I need all the entries repeated exactly as written.

--- Material shown Enclosed Below ---

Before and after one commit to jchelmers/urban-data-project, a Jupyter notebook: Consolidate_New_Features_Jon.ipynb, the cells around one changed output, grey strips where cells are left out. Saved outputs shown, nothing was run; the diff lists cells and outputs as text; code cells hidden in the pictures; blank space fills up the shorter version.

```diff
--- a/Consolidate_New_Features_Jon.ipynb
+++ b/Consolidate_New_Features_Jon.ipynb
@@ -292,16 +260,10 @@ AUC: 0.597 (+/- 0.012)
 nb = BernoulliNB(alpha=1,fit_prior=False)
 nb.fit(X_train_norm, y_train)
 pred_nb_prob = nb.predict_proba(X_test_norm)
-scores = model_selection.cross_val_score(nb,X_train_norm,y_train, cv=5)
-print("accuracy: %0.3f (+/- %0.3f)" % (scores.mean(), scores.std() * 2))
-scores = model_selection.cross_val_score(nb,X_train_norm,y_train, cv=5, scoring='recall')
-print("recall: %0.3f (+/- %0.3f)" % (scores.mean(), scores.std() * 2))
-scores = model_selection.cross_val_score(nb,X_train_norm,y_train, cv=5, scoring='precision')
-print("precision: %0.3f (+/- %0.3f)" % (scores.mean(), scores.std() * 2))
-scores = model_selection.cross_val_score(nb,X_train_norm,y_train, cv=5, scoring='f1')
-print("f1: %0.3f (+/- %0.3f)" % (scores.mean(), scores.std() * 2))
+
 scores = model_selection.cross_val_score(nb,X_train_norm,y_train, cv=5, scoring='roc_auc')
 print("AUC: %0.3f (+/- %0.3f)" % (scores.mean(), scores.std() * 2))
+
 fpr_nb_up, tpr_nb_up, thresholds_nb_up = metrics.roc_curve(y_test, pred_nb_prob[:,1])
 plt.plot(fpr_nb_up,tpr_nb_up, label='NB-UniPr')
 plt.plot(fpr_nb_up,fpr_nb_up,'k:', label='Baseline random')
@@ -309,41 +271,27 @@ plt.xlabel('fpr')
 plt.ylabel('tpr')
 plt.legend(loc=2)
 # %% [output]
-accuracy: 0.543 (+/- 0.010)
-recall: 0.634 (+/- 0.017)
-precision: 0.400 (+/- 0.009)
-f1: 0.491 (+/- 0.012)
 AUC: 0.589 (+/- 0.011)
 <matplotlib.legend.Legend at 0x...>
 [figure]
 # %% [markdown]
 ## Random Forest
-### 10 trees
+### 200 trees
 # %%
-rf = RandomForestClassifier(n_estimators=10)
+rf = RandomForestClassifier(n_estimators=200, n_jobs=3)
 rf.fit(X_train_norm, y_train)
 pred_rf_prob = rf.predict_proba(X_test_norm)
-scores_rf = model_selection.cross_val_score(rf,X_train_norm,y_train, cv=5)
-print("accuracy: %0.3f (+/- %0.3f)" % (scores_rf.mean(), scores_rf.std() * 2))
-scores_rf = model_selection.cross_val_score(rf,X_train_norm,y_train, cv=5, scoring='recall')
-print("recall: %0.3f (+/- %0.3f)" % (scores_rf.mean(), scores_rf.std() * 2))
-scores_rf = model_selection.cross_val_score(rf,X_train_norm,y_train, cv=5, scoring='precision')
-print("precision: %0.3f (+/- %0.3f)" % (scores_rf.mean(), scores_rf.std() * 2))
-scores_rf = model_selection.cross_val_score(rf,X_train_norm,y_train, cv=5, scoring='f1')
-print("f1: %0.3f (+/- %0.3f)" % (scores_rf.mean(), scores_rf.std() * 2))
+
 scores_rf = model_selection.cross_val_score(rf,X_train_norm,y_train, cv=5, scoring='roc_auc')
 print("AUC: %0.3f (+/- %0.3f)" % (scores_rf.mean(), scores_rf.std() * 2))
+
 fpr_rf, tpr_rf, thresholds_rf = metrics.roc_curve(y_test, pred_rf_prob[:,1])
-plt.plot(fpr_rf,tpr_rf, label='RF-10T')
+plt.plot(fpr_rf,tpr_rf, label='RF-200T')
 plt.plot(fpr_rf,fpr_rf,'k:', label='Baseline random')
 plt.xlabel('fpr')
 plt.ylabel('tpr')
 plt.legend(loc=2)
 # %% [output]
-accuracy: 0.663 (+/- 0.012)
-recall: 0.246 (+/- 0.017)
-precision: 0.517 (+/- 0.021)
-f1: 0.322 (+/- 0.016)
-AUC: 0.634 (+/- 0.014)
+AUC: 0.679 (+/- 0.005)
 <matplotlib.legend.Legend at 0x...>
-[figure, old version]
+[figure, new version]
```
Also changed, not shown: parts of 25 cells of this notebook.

--- End of Enclosed Material shown ---

=== Result of this exercise ===
Before and after one commit to jchelmers/urban-data-project, a Jupyter notebook: Consolidate_New_Features_Jon.ipynb, the cells around one changed output, grey strips where cells are left out. Saved outputs shown, nothing was run; the diff lists cells and outputs as text; code cells hidden in the pictures; blank space fills up the shorter version.

```diff
--- a/Consolidate_New_Features_Jon.ipynb
+++ b/Consolidate_New_Features_Jon.ipynb
@@ -292,16 +260,10 @@ AUC: 0.597 (+/- 0.012)
 nb = BernoulliNB(alpha=1,fit_prior=False)
 nb.fit(X_train_norm, y_train)
 pred_nb_prob = nb.predict_proba(X_test_norm)
-scores = model_selection.cross_val_score(nb,X_train_norm,y_train, cv=5)
-print("accuracy: %0.3f (+/- %0.3f)" % (scores.mean(), scores.std() * 2))
-scores = model_selection.cross_val_score(nb,X_train_norm,y_train, cv=5, scoring='recall')
-print("recall: %0.3f (+/- %0.3f)" % (scores.mean(), scores.std() * 2))
-scores = model_selection.cross_val_score(nb,X_train_norm,y_train, cv=5, scoring='precision')
-print("precision: %0.3f (+/- %0.3f)" % (scores.mean(), scores.std() * 2))
-scores = model_selection.cross_val_score(nb,X_train_norm,y_train, cv=5, scoring='f1')
-print("f1: %0.3f (+/- %0.3f)" % (scores.mean(), scores.std() * 2))
+
 scores = model_selection.cross_val_score(nb,X_train_norm,y_train, cv=5, scoring='roc_auc')
 print("AUC: %0.3f (+/- %0.3f)" % (scores.mean(), scores.std() * 2))
+
 fpr_nb_up, tpr_nb_up, thresholds_nb_up = metrics.roc_curve(y_test, pred_nb_prob[:,1])
 plt.plot(fpr_nb_up,tpr_nb_up, label='NB-UniPr')
 plt.plot(fpr_nb_up,fpr_nb_up,'k:', label='Baseline random')
@@ -309,41 +271,27 @@ plt.xlabel('fpr')
 plt.ylabel('tpr')
 plt.legend(loc=2)
 # %% [output]
-accuracy: 0.543 (+/- 0.010)
-recall: 0.634 (+/- 0.017)
-precision: 0.400 (+/- 0.009)
-f1: 0.491 (+/- 0.012)
 AUC: 0.589 (+/- 0.011)
 <matplotlib.legend.Legend at 0x...>
 [figure]
 # %% [markdown]
 ## Random Forest
-### 10 trees
+### 200 trees
 # %%
-rf = RandomForestClassifier(n_estimators=10)
+rf = RandomForestClassifier(n_estimators=200, n_jobs=3)
 rf.fit(X_train_norm, y_train)
 pred_rf_prob = rf.predict_proba(X_test_norm)
-scores_rf = model_selection.cross_val_score(rf,X_train_norm,y_train, cv=5)
-print("accuracy: %0.3f (+/- %0.3f)" % (scores_rf.mean(), scores_rf.std() * 2))
-scores_rf = model_selection.cross_val_score(rf,X_train_norm,y_train, cv=5, scoring='recall')
-print("recall: %0.3f (+/- %0.3f)" % (scores_rf.mean(), scores_rf.std() * 2))
-scores_rf = model_selection.cross_val_score(rf,X_train_norm,y_train, cv=5, scoring='precision')
-print("precision: %0.3f (+/- %0.3f)" % (scores_rf.mean(), scores_rf.std() * 2))
-scores_rf = model_selection.cross_val_score(rf,X_train_norm,y_train, cv=5, scoring='f1')
-print("f1: %0.3f (+/- %0.3f)" % (scores_rf.mean(), scores_rf.std() * 2))
+
 scores_rf = model_selection.cross_val_score(rf,X_train_norm,y_train, cv=5, scoring='roc_auc')
 print("AUC: %0.3f (+/- %0.3f)" % (scores_rf.mean(), scores_rf.std() * 2))
+
 fpr_rf, tpr_rf, thresholds_rf = metrics.roc_curve(y_test, pred_rf_prob[:,1])
-plt.plot(fpr_rf,tpr_rf, label='RF-10T')
+plt.plot(fpr_rf,tpr_rf, label='RF-200T')
 plt.plot(fpr_rf,fpr_rf,'k:', label='Baseline random')
 plt.xlabel('fpr')
 plt.ylabel('tpr')
 plt.legend(loc=2)
 # %% [output]
-accuracy: 0.663 (+/- 0.012)
-recall: 0.246 (+/- 0.017)
-precision: 0.517 (+/- 0.021)
-f1: 0.322 (+/- 0.016)
-AUC: 0.634 (+/- 0.014)
+AUC: 0.679 (+/- 0.005)
 <matplotlib.legend.Legend at 0x...>
-[figure, old version]
+[figure, new version]
```
Also changed, not shown: parts of 25 cells of this notebook.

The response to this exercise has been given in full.